“Beowulf” can be a bit challenging the first time around, so I put together some resources to make the journey a little less gray-hair-producing.
To start off, Project Gutenberg offers a free, modern translation of the text: “Beowulf: A Modern Version“.
If you need a little class-like guidance, check out Story.com’s video lecture: “Beowulf: Story, Characters, and Old English”. The lesson is only about six minutes long, which is perfect if you simply need a little direction.
The British Library’s website has a digital copy of the “Beowulf” manuscript in their collection: “Beowulf: Manuscript”. It’s centuries old, yet gets more amazing every time I look at it.
I’m pretty sure it’s against some literary law to read “Beowulf” without actually hearing it in Old English. Open Culture has compiled a couple different readings of it: “Hear ‘Beowulf’ Read in the Original Old English: How Many Words Do You Recognize?” I was fortunate enough to have my first study of the poem with a professor who actually speak in Old English. How amazing is that? I don’t think I started to truly appreciate the poem until I heard her read it aloud. Serious goosebumps.

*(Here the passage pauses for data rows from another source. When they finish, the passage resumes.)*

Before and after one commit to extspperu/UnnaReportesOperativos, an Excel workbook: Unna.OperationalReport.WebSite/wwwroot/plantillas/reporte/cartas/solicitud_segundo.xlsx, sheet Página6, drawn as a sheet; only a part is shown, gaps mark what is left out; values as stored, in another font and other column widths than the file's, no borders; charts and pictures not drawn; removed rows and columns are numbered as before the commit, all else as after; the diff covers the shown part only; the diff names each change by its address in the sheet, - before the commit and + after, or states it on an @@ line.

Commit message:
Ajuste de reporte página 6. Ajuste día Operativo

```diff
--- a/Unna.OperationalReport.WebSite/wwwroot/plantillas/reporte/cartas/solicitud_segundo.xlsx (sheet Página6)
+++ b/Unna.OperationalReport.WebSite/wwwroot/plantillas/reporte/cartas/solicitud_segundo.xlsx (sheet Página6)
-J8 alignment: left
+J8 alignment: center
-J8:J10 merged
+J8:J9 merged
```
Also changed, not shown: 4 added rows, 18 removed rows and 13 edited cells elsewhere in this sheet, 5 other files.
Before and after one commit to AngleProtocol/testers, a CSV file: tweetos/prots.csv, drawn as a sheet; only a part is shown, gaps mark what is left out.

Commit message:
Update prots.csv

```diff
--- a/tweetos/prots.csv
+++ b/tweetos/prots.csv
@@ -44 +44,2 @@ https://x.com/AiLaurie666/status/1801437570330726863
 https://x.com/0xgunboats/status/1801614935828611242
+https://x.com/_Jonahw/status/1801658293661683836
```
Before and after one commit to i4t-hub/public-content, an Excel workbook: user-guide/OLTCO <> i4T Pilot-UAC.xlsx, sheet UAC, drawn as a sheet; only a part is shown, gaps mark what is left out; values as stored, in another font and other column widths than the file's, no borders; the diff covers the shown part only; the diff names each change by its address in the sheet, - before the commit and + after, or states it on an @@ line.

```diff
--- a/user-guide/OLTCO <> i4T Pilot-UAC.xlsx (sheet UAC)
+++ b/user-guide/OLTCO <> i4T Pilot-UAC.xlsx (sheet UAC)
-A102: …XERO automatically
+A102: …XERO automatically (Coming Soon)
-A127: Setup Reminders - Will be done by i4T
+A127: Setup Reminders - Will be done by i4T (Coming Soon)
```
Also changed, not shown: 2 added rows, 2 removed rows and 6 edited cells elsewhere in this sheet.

And finally, here’s a piece from The New Yorker about J.R.R. Tolkien’s translation of “Beowulf”: “Slaying Monsters: Tolkien’s ‘Beowulf‘ “. After reading this article, I had even more love for Tolkien. He was already a total rockstar, but finding out he knew and understood Old English just makes him god-like in my book.
It is finally Friday. Be sure to celebrate it with us by coming back tomorrow for Saturday’s literary quote.